**Directions for this task**: If a record below holds a picture, drop the picture and copy everything else exactly.

**Material for the task**:
**********

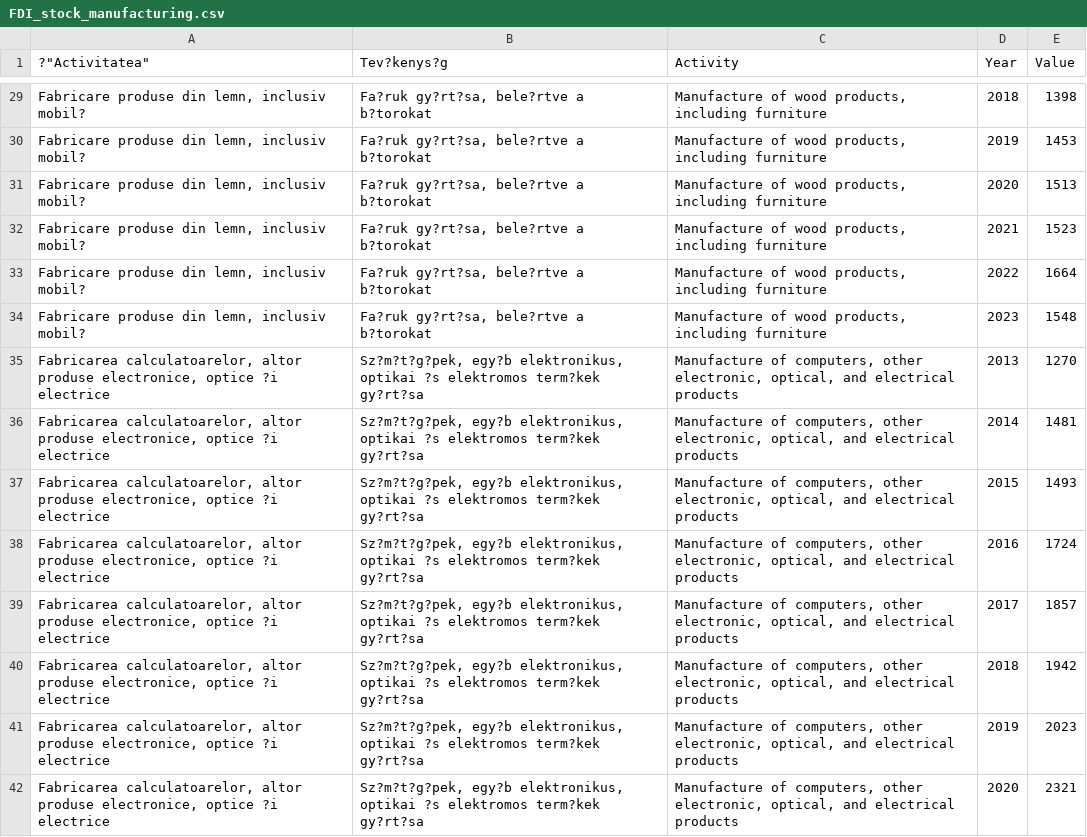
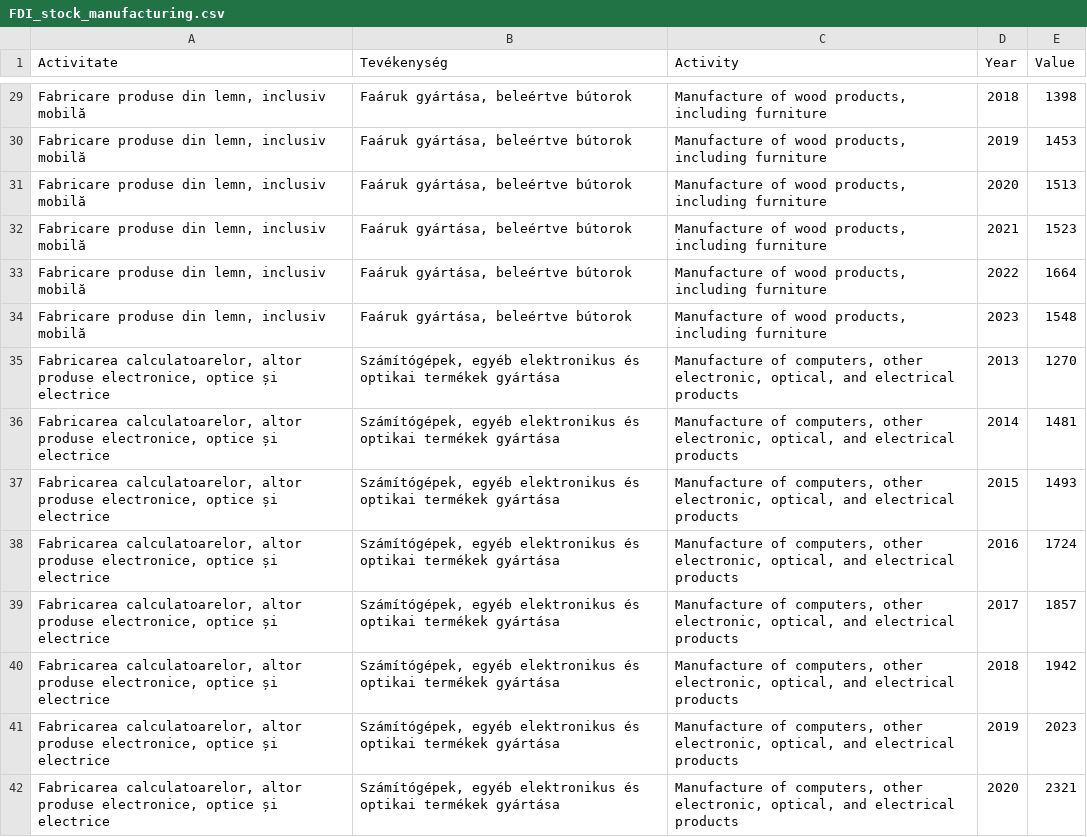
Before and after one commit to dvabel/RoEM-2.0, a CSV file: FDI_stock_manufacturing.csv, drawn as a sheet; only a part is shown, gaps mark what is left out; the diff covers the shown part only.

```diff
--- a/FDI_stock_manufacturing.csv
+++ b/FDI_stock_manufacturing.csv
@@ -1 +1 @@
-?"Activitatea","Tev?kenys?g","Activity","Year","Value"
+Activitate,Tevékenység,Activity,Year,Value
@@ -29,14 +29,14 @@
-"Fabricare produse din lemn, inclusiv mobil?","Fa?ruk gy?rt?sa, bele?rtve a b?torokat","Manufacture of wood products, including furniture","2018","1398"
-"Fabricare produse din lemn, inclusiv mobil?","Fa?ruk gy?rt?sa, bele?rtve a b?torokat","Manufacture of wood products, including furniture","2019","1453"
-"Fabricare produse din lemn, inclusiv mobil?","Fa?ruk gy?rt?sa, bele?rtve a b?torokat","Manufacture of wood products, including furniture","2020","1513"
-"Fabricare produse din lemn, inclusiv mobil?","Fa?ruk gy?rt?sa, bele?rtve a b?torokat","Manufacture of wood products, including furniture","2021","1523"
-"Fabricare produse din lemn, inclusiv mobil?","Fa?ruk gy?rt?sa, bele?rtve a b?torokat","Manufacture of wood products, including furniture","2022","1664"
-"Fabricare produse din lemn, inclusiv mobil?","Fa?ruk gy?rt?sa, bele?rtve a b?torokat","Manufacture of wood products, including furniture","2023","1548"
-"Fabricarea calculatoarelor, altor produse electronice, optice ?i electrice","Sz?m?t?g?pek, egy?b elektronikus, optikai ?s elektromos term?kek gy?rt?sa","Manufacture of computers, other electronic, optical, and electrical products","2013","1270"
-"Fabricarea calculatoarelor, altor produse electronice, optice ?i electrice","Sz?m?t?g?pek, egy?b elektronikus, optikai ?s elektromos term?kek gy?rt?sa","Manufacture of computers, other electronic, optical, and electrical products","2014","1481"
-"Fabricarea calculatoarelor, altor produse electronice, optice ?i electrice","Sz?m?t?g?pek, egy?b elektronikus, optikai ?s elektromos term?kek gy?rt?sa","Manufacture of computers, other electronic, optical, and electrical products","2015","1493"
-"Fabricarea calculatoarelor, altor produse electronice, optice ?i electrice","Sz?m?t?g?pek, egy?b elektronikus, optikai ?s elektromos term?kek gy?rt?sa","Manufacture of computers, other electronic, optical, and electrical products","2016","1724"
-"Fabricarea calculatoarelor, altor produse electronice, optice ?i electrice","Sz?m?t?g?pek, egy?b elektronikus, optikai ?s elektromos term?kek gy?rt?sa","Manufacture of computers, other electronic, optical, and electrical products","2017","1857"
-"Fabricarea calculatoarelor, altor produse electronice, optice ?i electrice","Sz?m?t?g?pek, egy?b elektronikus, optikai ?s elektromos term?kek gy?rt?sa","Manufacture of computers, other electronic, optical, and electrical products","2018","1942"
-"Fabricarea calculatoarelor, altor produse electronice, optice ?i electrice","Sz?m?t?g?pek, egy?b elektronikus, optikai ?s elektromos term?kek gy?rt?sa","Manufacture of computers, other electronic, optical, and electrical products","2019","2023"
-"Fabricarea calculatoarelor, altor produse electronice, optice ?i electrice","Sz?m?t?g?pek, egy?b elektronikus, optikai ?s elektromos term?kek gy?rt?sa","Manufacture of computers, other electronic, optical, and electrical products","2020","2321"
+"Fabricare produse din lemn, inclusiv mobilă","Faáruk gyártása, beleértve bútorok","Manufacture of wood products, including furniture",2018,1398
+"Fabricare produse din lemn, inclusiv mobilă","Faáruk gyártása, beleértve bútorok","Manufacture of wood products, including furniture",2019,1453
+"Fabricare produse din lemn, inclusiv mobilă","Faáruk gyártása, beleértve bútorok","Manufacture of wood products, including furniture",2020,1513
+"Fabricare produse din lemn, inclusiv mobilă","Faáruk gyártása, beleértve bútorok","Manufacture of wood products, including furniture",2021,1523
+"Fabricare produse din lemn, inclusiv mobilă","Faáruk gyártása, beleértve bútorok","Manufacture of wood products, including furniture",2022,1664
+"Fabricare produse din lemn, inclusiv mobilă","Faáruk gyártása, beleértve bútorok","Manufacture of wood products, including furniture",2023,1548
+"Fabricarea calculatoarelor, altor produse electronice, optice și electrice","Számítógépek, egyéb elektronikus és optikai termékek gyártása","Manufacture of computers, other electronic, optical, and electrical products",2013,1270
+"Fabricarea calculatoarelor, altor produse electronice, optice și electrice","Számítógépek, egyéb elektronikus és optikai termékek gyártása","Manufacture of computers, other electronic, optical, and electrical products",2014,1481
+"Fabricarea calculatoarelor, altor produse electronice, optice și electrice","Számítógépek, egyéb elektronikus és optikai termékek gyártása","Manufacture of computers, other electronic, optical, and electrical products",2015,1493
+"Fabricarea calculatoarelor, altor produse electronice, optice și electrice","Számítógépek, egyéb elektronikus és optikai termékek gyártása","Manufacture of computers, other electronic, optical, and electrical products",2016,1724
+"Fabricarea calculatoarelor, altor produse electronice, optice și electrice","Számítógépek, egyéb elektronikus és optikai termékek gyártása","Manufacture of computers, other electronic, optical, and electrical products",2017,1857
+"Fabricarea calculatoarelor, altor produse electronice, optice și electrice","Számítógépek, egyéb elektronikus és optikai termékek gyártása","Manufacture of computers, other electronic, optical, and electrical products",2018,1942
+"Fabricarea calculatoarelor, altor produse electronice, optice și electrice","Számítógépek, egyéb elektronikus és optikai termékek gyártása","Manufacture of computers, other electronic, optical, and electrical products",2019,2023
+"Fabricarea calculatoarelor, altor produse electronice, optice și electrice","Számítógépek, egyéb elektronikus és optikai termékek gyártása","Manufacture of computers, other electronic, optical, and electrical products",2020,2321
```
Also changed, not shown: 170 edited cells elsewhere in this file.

**********

**Answer**:
Before and after one commit to dvabel/RoEM-2.0, a CSV file: FDI_stock_manufacturing.csv, drawn as a sheet; only a part is shown, gaps mark what is left out; the diff covers the shown part only.

```diff
--- a/FDI_stock_manufacturing.csv
+++ b/FDI_stock_manufacturing.csv
@@ -1 +1 @@
-?"Activitatea","Tev?kenys?g","Activity","Year","Value"
+Activitate,Tevékenység,Activity,Year,Value
@@ -29,14 +29,14 @@
-"Fabricare produse din lemn, inclusiv mobil?","Fa?ruk gy?rt?sa, bele?rtve a b?torokat","Manufacture of wood products, including furniture","2018","1398"
-"Fabricare produse din lemn, inclusiv mobil?","Fa?ruk gy?rt?sa, bele?rtve a b?torokat","Manufacture of wood products, including furniture","2019","1453"
-"Fabricare produse din lemn, inclusiv mobil?","Fa?ruk gy?rt?sa, bele?rtve a b?torokat","Manufacture of wood products, including furniture","2020","1513"
-"Fabricare produse din lemn, inclusiv mobil?","Fa?ruk gy?rt?sa, bele?rtve a b?torokat","Manufacture of wood products, including furniture","2021","1523"
-"Fabricare produse din lemn, inclusiv mobil?","Fa?ruk gy?rt?sa, bele?rtve a b?torokat","Manufacture of wood products, including furniture","2022","1664"
-"Fabricare produse din lemn, inclusiv mobil?","Fa?ruk gy?rt?sa, bele?rtve a b?torokat","Manufacture of wood products, including furniture","2023","1548"
-"Fabricarea calculatoarelor, altor produse electronice, optice ?i electrice","Sz?m?t?g?pek, egy?b elektronikus, optikai ?s elektromos term?kek gy?rt?sa","Manufacture of computers, other electronic, optical, and electrical products","2013","1270"
-"Fabricarea calculatoarelor, altor produse electronice, optice ?i electrice","Sz?m?t?g?pek, egy?b elektronikus, optikai ?s elektromos term?kek gy?rt?sa","Manufacture of computers, other electronic, optical, and electrical products","2014","1481"
-"Fabricarea calculatoarelor, altor produse electronice, optice ?i electrice","Sz?m?t?g?pek, egy?b elektronikus, optikai ?s elektromos term?kek gy?rt?sa","Manufacture of computers, other electronic, optical, and electrical products","2015","1493"
-"Fabricarea calculatoarelor, altor produse electronice, optice ?i electrice","Sz?m?t?g?pek, egy?b elektronikus, optikai ?s elektromos term?kek gy?rt?sa","Manufacture of computers, other electronic, optical, and electrical products","2016","1724"
-"Fabricarea calculatoarelor, altor produse electronice, optice ?i electrice","Sz?m?t?g?pek, egy?b elektronikus, optikai ?s elektromos term?kek gy?rt?sa","Manufacture of computers, other electronic, optical, and electrical products","2017","1857"
-"Fabricarea calculatoarelor, altor produse electronice, optice ?i electrice","Sz?m?t?g?pek, egy?b elektronikus, optikai ?s elektromos term?kek gy?rt?sa","Manufacture of computers, other electronic, optical, and electrical products","2018","1942"
-"Fabricarea calculatoarelor, altor produse electronice, optice ?i electrice","Sz?m?t?g?pek, egy?b elektronikus, optikai ?s elektromos term?kek gy?rt?sa","Manufacture of computers, other electronic, optical, and electrical products","2019","2023"
-"Fabricarea calculatoarelor, altor produse electronice, optice ?i electrice","Sz?m?t?g?pek, egy?b elektronikus, optikai ?s elektromos term?kek gy?rt?sa","Manufacture of computers, other electronic, optical, and electrical products","2020","2321"
+"Fabricare produse din lemn, inclusiv mobilă","Faáruk gyártása, beleértve bútorok","Manufacture of wood products, including furniture",2018,1398
+"Fabricare produse din lemn, inclusiv mobilă","Faáruk gyártása, beleértve bútorok","Manufacture of wood products, including furniture",2019,1453
+"Fabricare produse din lemn, inclusiv mobilă","Faáruk gyártása, beleértve bútorok","Manufacture of wood products, including furniture",2020,1513
+"Fabricare produse din lemn, inclusiv mobilă","Faáruk gyártása, beleértve bútorok","Manufacture of wood products, including furniture",2021,1523
+"Fabricare produse din lemn, inclusiv mobilă","Faáruk gyártása, beleértve bútorok","Manufacture of wood products, including furniture",2022,1664
+"Fabricare produse din lemn, inclusiv mobilă","Faáruk gyártása, beleértve bútorok","Manufacture of wood products, including furniture",2023,1548
+"Fabricarea calculatoarelor, altor produse electronice, optice și electrice","Számítógépek, egyéb elektronikus és optikai termékek gyártása","Manufacture of computers, other electronic, optical, and electrical products",2013,1270
+"Fabricarea calculatoarelor, altor produse electronice, optice și electrice","Számítógépek, egyéb elektronikus és optikai termékek gyártása","Manufacture of computers, other electronic, optical, and electrical products",2014,1481
+"Fabricarea calculatoarelor, altor produse electronice, optice și electrice","Számítógépek, egyéb elektronikus és optikai termékek gyártása","Manufacture of computers, other electronic, optical, and electrical products",2015,1493
+"Fabricarea calculatoarelor, altor produse electronice, optice și electrice","Számítógépek, egyéb elektronikus és optikai termékek gyártása","Manufacture of computers, other electronic, optical, and electrical products",2016,1724
+"Fabricarea calculatoarelor, altor produse electronice, optice și electrice","Számítógépek, egyéb elektronikus és optikai termékek gyártása","Manufacture of computers, other electronic, optical, and electrical products",2017,1857
+"Fabricarea calculatoarelor, altor produse electronice, optice și electrice","Számítógépek, egyéb elektronikus és optikai termékek gyártása","Manufacture of computers, other electronic, optical, and electrical products",2018,1942
+"Fabricarea calculatoarelor, altor produse electronice, optice și electrice","Számítógépek, egyéb elektronikus és optikai termékek gyártása","Manufacture of computers, other electronic, optical, and electrical products",2019,2023
+"Fabricarea calculatoarelor, altor produse electronice, optice și electrice","Számítógépek, egyéb elektronikus és optikai termékek gyártása","Manufacture of computers, other electronic, optical, and electrical products",2020,2321
```
Also changed, not shown: 170 edited cells elsewhere in this file.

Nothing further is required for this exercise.